### Task details:
Go through the entries that follow and count every line with the string "important". Reply with the number only.

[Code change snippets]
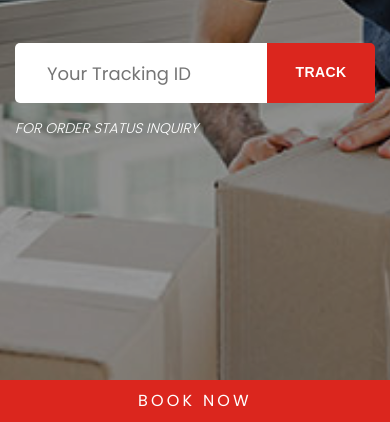
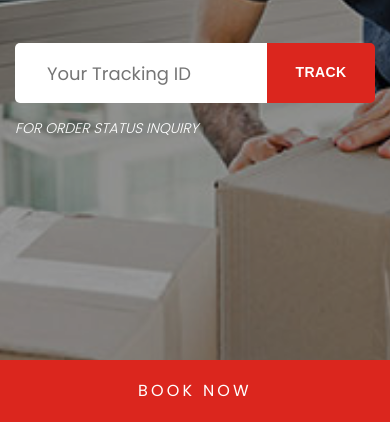
Before and after one commit to Abdl-Azeez/Pkush-Landing-Page, a plain HTML site: page index.html in a window 390 px wide. Shown: the part 422-844 px from the top of the page. Drawn offline with Linux system fonts and the light colour scheme; files whose address does not match are found by name; a web font is replaced by a local one.

Commit message:
Book Now button included

```diff
--- a/css/style.css
+++ b/css/style.css
@@ -1109,7 +1109,7 @@ h5,
     position: absolute;
     /* right: auto !important;
     top: 75%; */
-
+    padding: 18px !important;
     left: 0;
     bottom: 0;
     top: auto;
```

### Response area:
2